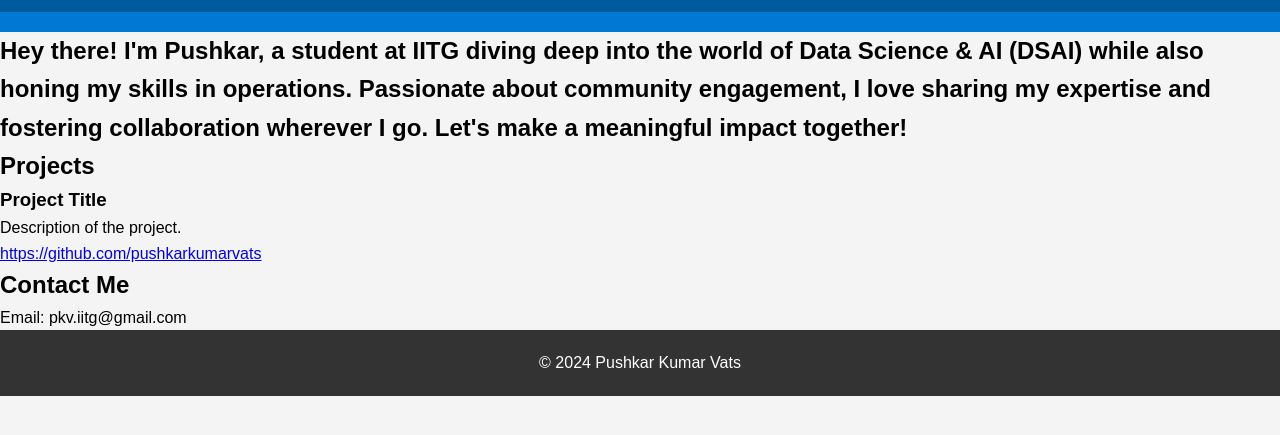
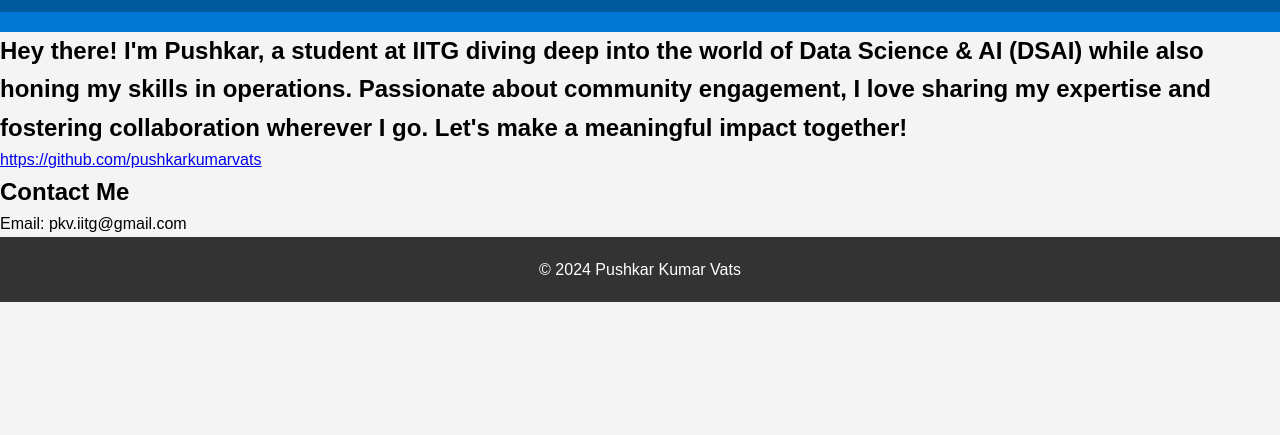
Before and after one commit to pushkarkumarvats/self, a plain HTML site: page index.html in a window 1280 px wide. Shown: the part 105-540 px from the top of the page. Drawn offline with Linux system fonts and the light colour scheme.

Commit message:
Update index.html

```diff
--- a/index.html
+++ b/index.html
@@ -23,10 +23,10 @@
     </section>
 
     <section id="projects">
-        <h2>Projects</h2>
+<!--         <h2>Projects</h2> -->
         <div class="project">
-            <h3>Project Title</h3>
-            <p>Description of the project.</p>
+<!--             <h3>Project Title</h3> -->
+<!--             <p>Description of the project.</p> -->
             <a href="#"> https://github.com/pushkarkumarvats </a>
         </div>
         <!-- will Add more projects here -->
```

┄┄┄┄┄┄┄┄┄┄

• _TASK REQUIREMENTS_
Without any of its images, the data above should be returned exactly.

• _WRITTEN ANSWER_
Before and after one commit to pushkarkumarvats/self, a plain HTML site: page index.html in a window 1280 px wide. Shown: the part 105-540 px from the top of the page. Drawn offline with Linux system fonts and the light colour scheme.

Commit message:
Update index.html

```diff
--- a/index.html
+++ b/index.html
@@ -23,10 +23,10 @@
     </section>
 
     <section id="projects">
-        <h2>Projects</h2>
+<!--         <h2>Projects</h2> -->
         <div class="project">
-            <h3>Project Title</h3>
-            <p>Description of the project.</p>
+<!--             <h3>Project Title</h3> -->
+<!--             <p>Description of the project.</p> -->
             <a href="#"> https://github.com/pushkarkumarvats </a>
         </div>
         <!-- will Add more projects here -->
```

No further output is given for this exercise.